### What to produce
Find the lines in the records below that contain "Plantilla", and report each of them.

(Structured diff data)
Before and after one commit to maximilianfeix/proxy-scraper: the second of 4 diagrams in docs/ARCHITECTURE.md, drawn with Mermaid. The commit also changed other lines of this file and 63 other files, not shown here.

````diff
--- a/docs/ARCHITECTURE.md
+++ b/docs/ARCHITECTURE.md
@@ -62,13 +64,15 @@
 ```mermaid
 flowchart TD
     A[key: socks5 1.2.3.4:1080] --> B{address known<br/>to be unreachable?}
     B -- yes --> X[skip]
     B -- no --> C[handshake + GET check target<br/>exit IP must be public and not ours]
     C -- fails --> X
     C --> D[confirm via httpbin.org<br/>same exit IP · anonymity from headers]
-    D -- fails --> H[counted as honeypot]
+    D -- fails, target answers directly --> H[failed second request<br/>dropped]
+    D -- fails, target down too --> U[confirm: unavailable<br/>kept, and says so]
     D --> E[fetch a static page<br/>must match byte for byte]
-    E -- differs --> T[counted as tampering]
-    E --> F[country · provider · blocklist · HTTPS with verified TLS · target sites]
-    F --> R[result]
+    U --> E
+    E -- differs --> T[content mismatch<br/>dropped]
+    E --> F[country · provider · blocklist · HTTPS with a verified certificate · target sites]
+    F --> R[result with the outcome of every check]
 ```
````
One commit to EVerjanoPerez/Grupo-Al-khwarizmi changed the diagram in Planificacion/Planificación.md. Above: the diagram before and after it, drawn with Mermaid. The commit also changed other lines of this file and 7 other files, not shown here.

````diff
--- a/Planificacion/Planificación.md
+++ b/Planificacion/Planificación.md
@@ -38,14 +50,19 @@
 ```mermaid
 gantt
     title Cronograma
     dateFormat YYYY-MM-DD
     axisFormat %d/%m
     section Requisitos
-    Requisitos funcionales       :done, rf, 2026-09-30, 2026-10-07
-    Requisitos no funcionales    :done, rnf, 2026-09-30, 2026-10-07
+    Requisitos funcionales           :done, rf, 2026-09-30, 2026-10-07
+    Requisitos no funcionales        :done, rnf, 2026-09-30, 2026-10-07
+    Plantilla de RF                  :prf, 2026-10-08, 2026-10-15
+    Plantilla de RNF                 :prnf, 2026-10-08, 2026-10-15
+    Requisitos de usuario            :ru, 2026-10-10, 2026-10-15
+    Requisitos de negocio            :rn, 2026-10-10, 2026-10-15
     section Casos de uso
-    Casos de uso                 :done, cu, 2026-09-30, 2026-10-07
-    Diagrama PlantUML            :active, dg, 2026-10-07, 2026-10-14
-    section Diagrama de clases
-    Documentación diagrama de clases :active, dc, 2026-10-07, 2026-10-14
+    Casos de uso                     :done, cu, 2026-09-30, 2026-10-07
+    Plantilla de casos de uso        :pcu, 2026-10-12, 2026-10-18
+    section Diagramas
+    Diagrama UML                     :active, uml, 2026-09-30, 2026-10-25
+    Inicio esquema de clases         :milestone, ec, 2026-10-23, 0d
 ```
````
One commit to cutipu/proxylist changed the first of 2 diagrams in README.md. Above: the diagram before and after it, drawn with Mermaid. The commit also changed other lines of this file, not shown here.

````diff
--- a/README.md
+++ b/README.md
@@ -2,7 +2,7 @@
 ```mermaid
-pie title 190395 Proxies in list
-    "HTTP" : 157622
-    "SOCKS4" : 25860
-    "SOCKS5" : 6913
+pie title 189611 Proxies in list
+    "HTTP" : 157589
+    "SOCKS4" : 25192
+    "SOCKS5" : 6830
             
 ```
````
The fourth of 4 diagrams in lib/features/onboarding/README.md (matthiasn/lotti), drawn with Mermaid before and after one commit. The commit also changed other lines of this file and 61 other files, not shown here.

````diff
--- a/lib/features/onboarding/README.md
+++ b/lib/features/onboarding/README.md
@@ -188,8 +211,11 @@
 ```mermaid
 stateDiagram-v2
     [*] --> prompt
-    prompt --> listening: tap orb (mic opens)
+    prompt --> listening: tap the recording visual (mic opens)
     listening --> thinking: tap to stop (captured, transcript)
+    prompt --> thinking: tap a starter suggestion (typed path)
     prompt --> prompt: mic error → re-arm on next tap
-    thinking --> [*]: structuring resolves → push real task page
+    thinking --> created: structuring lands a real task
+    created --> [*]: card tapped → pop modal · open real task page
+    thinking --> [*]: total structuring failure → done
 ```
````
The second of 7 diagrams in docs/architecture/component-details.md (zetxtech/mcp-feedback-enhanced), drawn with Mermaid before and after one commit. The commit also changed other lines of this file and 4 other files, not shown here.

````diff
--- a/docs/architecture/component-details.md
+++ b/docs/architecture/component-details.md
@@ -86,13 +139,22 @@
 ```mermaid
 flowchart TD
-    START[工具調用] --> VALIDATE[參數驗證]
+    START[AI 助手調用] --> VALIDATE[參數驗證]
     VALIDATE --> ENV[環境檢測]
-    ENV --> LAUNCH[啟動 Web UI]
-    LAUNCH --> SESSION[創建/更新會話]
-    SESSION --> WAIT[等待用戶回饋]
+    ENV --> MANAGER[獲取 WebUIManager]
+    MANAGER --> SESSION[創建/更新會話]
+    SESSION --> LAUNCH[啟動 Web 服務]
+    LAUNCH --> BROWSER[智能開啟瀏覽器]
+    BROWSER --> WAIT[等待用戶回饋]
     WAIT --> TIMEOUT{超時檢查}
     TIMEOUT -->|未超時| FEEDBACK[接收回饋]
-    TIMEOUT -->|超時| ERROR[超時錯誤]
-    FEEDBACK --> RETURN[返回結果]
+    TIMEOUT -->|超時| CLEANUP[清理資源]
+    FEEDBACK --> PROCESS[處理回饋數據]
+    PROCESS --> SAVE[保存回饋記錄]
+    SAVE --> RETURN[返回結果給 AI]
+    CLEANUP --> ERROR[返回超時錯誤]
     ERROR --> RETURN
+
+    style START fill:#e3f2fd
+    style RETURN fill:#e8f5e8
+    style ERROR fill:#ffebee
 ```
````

### Exercise response
+    Plantilla de RF                  :prf, 2026-10-08, 2026-10-15
+    Plantilla de RNF                 :prnf, 2026-10-08, 2026-10-15
+    Plantilla de casos de uso        :pcu, 2026-10-12, 2026-10-18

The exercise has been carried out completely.